“If though it goes past April, then I think you’ll start to see major disruptions,” Johnson said. “You’ll see commodity prices rise, suppliers not getting paid.”
‘The biggest challenge is uncertainty’
Even when the lockdown does lift and logistics come back online in full, companies may face fresh headaches as they all vie for supplies at the same time, Johnson said. The ensuing supply constraints could cause commodity prices to rise another 4% to 5%.
Santoro emphasized that much remains uncertain when it comes to the degree of damage that supply chains will incur given that no one knows for certain when the lockdown will end. For the next few weeks, companies that source from manufacturers in China should consider rail, barge and air cargo while trucking remains difficult.
The longer-term concern among many observers is that this lockdown is only the beginning. The neighboring city of Kunshan has also faced tight restrictions since early April, prompting many factories to halt production.
Kunshan is home to several major automotive and electronics suppliers that service companies like Tesla in Shanghai, as well as Apple, said Santoro. Electronics and automotive supply chains will be hard hit by supplier shortages amid the dual restrictions.
“The worry here is that the outbreak has just started,” Santoro said. “This is going to blow up. Whether or not Shanghai lifts in a week, this is just going to be the next one.”
And with officials adamant about sticking to China’s zero-COVID policy, lockdowns and the disruptions are likely to continue.

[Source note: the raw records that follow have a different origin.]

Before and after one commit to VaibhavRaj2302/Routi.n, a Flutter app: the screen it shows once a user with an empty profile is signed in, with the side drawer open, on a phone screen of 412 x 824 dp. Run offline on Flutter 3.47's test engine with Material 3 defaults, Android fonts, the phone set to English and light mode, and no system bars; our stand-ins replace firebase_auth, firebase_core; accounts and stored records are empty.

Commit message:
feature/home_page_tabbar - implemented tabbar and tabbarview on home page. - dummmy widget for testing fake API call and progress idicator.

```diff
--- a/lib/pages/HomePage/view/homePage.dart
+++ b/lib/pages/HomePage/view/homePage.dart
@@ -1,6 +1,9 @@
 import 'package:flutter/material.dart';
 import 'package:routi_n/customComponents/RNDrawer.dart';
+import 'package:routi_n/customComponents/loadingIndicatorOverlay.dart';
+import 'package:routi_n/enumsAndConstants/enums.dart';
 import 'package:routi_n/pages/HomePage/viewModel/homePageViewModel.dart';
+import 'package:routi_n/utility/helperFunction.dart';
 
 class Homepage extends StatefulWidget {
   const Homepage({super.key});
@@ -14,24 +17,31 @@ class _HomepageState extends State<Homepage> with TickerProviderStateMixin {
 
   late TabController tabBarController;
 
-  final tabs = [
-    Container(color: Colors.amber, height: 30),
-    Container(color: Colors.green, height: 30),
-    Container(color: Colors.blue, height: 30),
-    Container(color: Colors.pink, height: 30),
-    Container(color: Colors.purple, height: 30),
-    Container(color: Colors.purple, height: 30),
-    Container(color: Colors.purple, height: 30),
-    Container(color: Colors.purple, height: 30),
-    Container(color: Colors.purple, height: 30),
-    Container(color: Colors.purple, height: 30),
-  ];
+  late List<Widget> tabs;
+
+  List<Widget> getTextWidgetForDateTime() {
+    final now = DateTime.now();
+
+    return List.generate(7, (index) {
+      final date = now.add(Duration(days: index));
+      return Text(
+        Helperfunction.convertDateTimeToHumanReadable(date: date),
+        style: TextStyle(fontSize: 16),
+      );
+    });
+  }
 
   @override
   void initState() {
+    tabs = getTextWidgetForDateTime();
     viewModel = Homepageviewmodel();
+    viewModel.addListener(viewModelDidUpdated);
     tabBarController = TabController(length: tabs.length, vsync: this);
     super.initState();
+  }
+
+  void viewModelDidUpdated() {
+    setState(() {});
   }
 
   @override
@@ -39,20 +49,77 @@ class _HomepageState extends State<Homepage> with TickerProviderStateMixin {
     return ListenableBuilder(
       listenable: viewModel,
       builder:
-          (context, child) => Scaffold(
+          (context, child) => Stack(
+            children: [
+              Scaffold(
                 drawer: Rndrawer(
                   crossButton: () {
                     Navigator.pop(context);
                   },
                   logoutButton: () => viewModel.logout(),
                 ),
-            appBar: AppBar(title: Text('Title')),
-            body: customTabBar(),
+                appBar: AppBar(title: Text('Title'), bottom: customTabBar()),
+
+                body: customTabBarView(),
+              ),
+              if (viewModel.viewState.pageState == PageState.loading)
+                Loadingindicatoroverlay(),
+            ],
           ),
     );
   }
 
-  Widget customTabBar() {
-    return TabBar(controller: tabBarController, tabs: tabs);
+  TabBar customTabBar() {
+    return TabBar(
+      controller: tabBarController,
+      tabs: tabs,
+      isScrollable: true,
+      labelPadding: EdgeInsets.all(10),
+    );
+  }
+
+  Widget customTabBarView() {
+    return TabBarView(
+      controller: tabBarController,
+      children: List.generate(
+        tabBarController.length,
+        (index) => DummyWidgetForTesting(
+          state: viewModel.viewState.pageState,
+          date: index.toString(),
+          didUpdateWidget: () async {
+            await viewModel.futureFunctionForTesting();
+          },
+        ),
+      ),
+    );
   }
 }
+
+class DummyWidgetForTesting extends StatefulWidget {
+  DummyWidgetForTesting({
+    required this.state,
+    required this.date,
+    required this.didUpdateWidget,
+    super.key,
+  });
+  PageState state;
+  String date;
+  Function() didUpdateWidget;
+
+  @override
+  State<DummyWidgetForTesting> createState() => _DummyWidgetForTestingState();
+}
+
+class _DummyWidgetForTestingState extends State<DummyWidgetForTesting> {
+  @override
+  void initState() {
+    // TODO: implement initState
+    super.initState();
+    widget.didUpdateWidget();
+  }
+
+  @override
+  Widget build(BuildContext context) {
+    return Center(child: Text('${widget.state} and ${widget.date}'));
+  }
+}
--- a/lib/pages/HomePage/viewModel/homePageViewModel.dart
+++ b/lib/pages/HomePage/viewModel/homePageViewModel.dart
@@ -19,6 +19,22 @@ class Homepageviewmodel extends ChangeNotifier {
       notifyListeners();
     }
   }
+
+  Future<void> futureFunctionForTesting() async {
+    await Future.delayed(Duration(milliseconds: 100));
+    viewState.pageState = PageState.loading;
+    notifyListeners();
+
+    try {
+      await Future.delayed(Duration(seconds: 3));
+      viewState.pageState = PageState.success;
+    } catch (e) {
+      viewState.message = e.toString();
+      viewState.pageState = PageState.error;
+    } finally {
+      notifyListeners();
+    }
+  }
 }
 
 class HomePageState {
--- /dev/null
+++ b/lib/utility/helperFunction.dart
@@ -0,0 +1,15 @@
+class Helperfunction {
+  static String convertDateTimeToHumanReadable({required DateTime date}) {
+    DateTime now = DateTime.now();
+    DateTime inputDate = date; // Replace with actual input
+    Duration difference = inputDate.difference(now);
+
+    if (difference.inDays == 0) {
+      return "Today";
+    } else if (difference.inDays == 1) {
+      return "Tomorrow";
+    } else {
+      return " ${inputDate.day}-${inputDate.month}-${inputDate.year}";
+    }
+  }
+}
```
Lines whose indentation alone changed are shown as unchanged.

“We have a real challenge in planning, because as soon as you get out of trouble in one area, a few weeks later you’re into trouble in another area,” Bushaw said. “The biggest challenge is uncertainty and not knowing … when these challenges will come to an end.”